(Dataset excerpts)

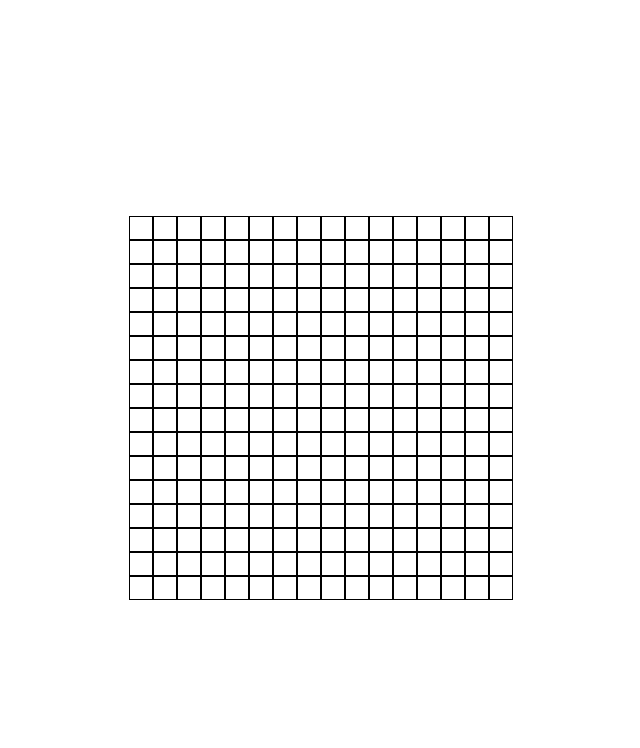
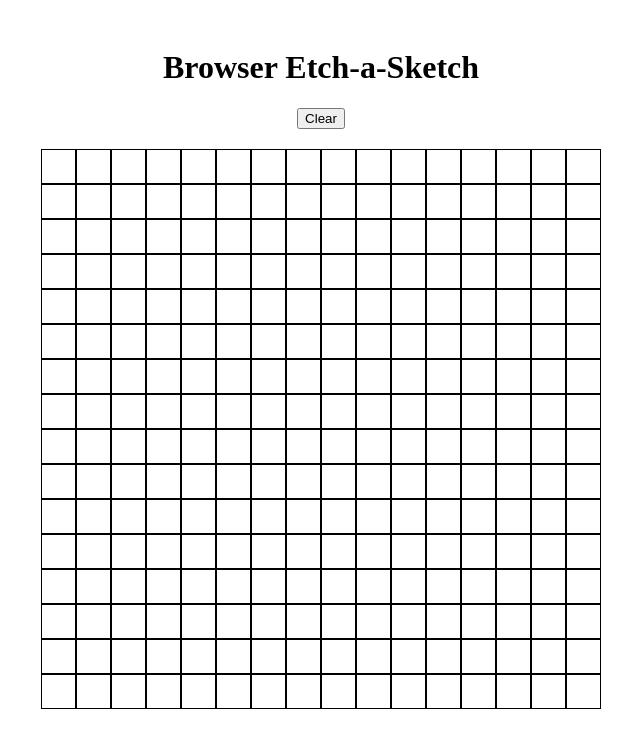
Before and after one commit to burentop/etchsketch, a plain HTML site: page index.html in a window 1280 px wide. Shown: the whole page, without its empty margins (319-959 px from the left). Drawn offline with Linux system fonts and the light colour scheme.

Commit message:
Add button to reset game

```diff
--- a/index.html
+++ b/index.html
@@ -8,15 +8,20 @@
   <script src="main.js"></script>
 </head>
 <body>
+  <header class="header">
+    <h1>Browser Etch-a-Sketch</h1>
+    <button id="btn-clear">Clear</button>
+  </header>
+
   <div id="container-div"></div>
   <script>
+
+    let userSquares;
+
     const grid = document.querySelector('#container-div');
 
-    for (let index = 0; index < 256; index++) {
-      const square = document.createElement('div');
-      square.classList.add('square');
-      grid.appendChild(square);
-    }
+
+    createGrid(16);
 
     const squares = document.querySelectorAll('.square');
     squares.forEach((square) => {
@@ -25,6 +30,46 @@
       });
     });
 
+    const buttonClear = document.querySelector('#btn-clear');
+    buttonClear.addEventListener('click', (e) => {
+      playAgain();
+    });
+
+    function playAgain() {
+      squares.forEach((square) => {
+        square.classList.remove('colored');
+      });
+      let userStringSquares = prompt("How many squares (per side) for the new grid?");
+      userSquares = Number(userStringSquares);
+      createGrid(userSquares);
+      addSquareListeners();
+    }
+
+    function createGrid(squares) {
+      clearGrid();
+      grid.setAttribute('style', `grid-template-columns: repeat(${squares}, 1fr); grid-template-rows: repeat(${squares}, 1fr);`);
+      for (let index = 0; index < (squares * squares); index++) {
+        const square = document.createElement('div');
+        square.classList.add('square');
+        grid.appendChild(square);
+      }
+    }
+
+    function clearGrid() {
+      while (grid.firstChild) {
+        grid.removeChild(grid.firstChild);
+      }
+    }
+
+    function addSquareListeners() {
+      const newSquares = document.querySelectorAll('.square');
+      newSquares.forEach((square) => {
+        square.addEventListener('mouseenter', (e) => {
+          square.classList.add('colored');
+        });
+      });
+    }
+
   </script>
 </body>
 </html>
--- a/main.css
+++ b/main.css
@@ -1,6 +1,6 @@
-body, html {
-  height: 100%;
-  display: grid;
+.header {
+  padding: 20px;
+  text-align: center;
 }
 
 .colored {
@@ -10,14 +10,14 @@ body, html {
 .square {
   border: 1px solid black;
   box-sizing: border-box;
-  min-height: 3vh;
-  min-width: 3vh;
 }
 
 #container-div {
+  align-items: stretch;
   display: grid;
-  grid-template-columns: repeat(16, 1fr);
-  grid-template-rows: repeat(16, 1fr);
+  height: 70vh;
+  justify-content: stretch;
   margin: auto;
   text-align: center;
+  width: 70vh;
 }
```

### Aim of the exercise:
Your answer should be a single number: how many lines in the data above include "html"?

### Exercise answer:
6